Contractors commonly cross the border to do business in Ohio and Kentucky. Contractors commonly pick up materials and supplies to complete their customers construction jobs. The general rule in most states is that a contractor is treated as the consumer of all the materials and supplies used in the performance of a construction contract. As a result, sales tax is generally due on the purchase of materials and supplies by the contractor. If the supplies are purchased without tax use tax is generally imposed on the contractor’s sales and use tax return.
Many of the largest construction projects are with tax-exempt entities such as U.S., state or local governments, charitable and religious organizations, and nonprofit educational institutions (e.g. universities). Non-profit or tax exempt entities are typically exempt from sales or use tax on materials and supplies used in their exempt functions. Most states do not allow the exempt status to pass through to the contractor.
A nonprofit or tax-exempt entity’s exemption certificate is allowed to “pass-through” to the contractor for Ohio jobs. Kentucky does not allow the nonprofit’s exemption status to pass through to the contractor, so the nonprofit should purchase the materials directly for Kentucky jobs or Kentucky purchases.
A contractor buying materials for an Ohio job can purchase materials tax exempt for certain jobs for exempt entities using the exempt entity’s exemption status. What happens in situations where the Ohio vendor is out of a specific material and sends the contractor to its Kentucky location to buy the materials? The nonprofit’s exemption certificate does not pass through to the contractor in Kentucky. The nonprofit should purchase the materials directly from the Kentucky vendor to make tax-free purchases, or the contractor will be liable for use tax on the materials he purchased tax free in Kentucky.
Here are the rules for your reference:

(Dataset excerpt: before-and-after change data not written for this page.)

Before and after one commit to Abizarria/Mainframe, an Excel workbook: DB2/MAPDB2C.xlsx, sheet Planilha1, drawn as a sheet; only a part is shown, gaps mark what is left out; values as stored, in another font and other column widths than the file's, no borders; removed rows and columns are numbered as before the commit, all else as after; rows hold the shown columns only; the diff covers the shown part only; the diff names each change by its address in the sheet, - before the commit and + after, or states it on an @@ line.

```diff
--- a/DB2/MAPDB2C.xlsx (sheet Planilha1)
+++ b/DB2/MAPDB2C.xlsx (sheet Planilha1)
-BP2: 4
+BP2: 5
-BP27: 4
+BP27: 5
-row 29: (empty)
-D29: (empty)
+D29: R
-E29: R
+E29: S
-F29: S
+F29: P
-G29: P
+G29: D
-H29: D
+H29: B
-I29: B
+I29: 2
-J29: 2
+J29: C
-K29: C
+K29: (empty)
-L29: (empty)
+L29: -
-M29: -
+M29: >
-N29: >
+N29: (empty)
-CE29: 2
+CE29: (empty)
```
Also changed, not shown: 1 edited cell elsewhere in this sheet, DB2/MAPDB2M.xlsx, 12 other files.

Ohio: A construction contractor may purchase exempt from tax those materials or services that will be incorporated into a house of public worship or religious education or a building used exclusively for charitable purposes by a nonprofit organization operated exclusively for charitable purposes as defined in division (B)(12) of section 5739.02 of the Revised Code;

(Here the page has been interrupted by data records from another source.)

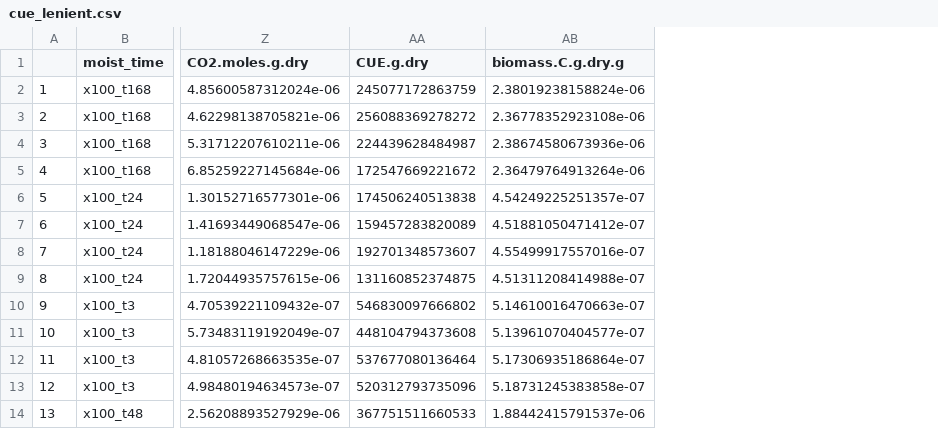
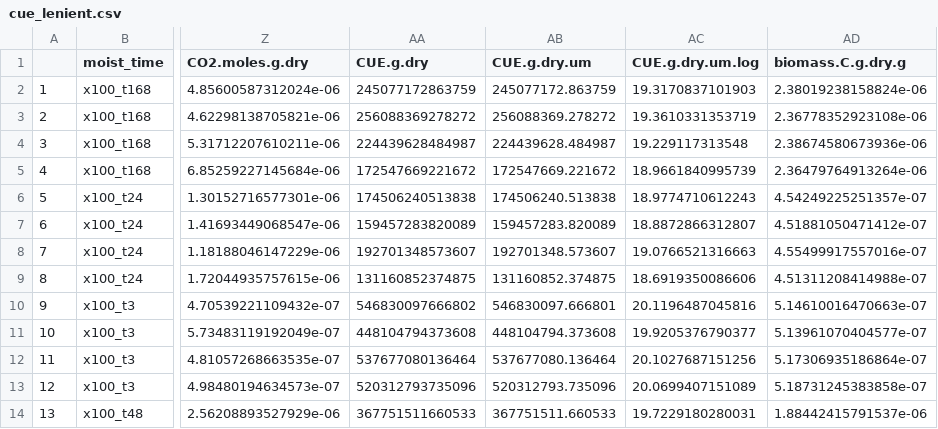
Before and after one commit to linneakh/CA_grassland_omics, a CSV file: output/omics_datasets/cue_lenient.csv, drawn as a sheet; only a part is shown, gaps mark what is left out; the diff names each change by its address in the sheet, - before the commit and + after, or states it on an @@ line.

```diff
--- a/output/omics_datasets/cue_lenient.csv
+++ b/output/omics_datasets/cue_lenient.csv
+column AB (CUE.g.dry.um), rows 2-14: 245077172.863759 | 256088369.278272 | 224439628.484987 | 172547669.221672 | 174506240.513838 | 159457283.820089 | 192701348.573607 | 131160852.374875 | 546830097.666801 | 448104794.373608 | 537677080.136464 | 520312793.735096 | 367751511.660533
+column AC (CUE.g.dry.um.log), rows 2-14: 19.3170837101903 | 19.3610331353719 | 19.229117313548 | 18.9661840995739 | 18.9774710612243 | 18.8872866312807 | 19.0766521316663 | 18.6919350086606 | 20.1196487045816 | 19.9205376790377 | 20.1027687151256 | 20.0699407151089 | 19.7229180280031
```
Also changed, not shown: 35 other files.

Kentucky: Construction contractors who enter into a contract with a tax-exempt governmental entity or with a tax-exempt religious, charitable or educational institution, to make improvements to real property, without regard to the type of contract (whether lump-sum, cost-plus-fixed fee, time and materials or other), are not permitted to use the tax-exempt status of the governmental entity or of the religious, charitable or educational institution to make tax-free purchases of materials, supplies and fixtures for use in fulfilling that contract. Property purchased for use in making improvements to real property qualifies for exemption only if sold directly to an exempt governmental entity or an exempt religious, charitable or educational institution.